Varicoceles are large, twisted veins that drain blood from the testicles. They are much like varicose veins of the leg. Most often, they occur after puberty on the left side of the scrotum. Once a varicocele is present, it will not go away on its own.
Most people with varicoceles have no symptoms. Some do feel pain. The pain can vary from a dull, heavy discomfort to a sharp pain. The pain may increase with sitting, standing or strenuous activity. It usually resolves when lying flat on the back.
The testicle on the side with the varicocele may be smaller in size than the one on the opposite side. The affected testicle may not grow well and may not produce good sperm when it is time. The scrotum (sac) may appear swollen.

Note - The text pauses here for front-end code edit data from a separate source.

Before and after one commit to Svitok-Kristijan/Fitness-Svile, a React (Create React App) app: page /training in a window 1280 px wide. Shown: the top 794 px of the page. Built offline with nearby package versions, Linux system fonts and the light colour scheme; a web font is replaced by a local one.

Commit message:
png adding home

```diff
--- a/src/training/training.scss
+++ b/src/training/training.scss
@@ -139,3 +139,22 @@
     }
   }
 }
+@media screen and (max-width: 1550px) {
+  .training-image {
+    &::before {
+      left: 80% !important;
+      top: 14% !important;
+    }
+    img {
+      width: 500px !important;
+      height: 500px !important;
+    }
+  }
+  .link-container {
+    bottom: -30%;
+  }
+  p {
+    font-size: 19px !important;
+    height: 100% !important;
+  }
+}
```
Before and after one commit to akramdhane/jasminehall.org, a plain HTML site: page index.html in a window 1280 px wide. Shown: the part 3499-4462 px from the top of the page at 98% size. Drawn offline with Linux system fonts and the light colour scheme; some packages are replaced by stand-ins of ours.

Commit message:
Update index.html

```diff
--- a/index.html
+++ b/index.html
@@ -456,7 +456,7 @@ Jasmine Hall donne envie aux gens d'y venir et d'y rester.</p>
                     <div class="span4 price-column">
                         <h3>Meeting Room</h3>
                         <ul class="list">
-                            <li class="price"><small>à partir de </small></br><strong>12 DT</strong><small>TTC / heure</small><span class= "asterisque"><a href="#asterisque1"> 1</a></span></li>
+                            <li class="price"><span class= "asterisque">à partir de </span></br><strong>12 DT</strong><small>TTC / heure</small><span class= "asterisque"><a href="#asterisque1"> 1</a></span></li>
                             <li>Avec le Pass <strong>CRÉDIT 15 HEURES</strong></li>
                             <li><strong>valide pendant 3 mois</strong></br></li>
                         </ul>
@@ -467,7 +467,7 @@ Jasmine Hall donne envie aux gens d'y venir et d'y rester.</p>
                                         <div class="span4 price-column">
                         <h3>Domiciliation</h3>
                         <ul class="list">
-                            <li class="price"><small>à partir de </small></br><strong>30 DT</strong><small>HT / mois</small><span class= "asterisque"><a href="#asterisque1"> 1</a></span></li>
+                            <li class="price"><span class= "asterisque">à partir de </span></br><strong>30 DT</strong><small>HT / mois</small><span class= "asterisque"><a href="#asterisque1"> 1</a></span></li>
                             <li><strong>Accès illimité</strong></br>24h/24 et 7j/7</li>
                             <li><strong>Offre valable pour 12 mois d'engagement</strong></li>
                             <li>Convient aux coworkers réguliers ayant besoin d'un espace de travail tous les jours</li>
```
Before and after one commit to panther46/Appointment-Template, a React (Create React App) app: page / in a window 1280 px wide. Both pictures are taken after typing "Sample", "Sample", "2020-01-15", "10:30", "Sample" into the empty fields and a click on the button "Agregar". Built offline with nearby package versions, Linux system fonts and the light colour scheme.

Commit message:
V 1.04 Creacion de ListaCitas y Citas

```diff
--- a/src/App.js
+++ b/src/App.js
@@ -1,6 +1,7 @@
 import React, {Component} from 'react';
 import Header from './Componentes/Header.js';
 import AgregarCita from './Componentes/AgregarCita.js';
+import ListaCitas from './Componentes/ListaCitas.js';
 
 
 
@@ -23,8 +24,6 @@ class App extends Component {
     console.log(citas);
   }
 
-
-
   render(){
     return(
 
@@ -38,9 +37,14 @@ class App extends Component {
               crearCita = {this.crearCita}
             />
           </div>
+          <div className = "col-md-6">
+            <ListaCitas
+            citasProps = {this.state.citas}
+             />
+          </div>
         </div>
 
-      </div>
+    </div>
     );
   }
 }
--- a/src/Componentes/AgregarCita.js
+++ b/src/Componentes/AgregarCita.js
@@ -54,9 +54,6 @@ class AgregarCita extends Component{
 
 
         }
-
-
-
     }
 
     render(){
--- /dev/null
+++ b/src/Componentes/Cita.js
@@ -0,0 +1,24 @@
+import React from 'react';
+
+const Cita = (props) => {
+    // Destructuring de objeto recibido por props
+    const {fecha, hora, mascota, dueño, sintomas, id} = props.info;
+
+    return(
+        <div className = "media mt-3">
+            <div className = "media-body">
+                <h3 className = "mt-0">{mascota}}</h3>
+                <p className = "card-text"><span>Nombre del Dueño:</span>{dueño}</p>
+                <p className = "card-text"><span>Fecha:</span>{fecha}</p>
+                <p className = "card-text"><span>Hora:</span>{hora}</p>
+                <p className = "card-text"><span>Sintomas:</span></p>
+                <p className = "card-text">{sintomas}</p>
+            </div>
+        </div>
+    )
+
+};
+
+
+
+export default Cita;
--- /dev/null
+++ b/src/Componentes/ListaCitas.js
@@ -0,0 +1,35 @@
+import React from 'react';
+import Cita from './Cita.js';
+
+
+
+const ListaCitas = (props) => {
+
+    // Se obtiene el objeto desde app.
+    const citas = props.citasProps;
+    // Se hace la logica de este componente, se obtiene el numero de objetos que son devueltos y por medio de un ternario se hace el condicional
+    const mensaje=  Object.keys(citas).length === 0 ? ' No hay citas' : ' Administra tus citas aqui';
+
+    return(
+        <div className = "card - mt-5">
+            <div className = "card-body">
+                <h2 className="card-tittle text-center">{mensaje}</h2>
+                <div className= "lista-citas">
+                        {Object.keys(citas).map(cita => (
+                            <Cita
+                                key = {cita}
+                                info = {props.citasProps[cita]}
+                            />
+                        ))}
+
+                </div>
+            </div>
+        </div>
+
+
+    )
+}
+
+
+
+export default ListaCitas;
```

Varicoceles are usually found by the patient's family doctor on a routine physical exam. The individual stands, takes a deep breath and holds it, while the doctor examines the scrotal sac. Varicoceles vary in size and may become larger and more visible as time passes. An ultrasound of the scrotum may be done.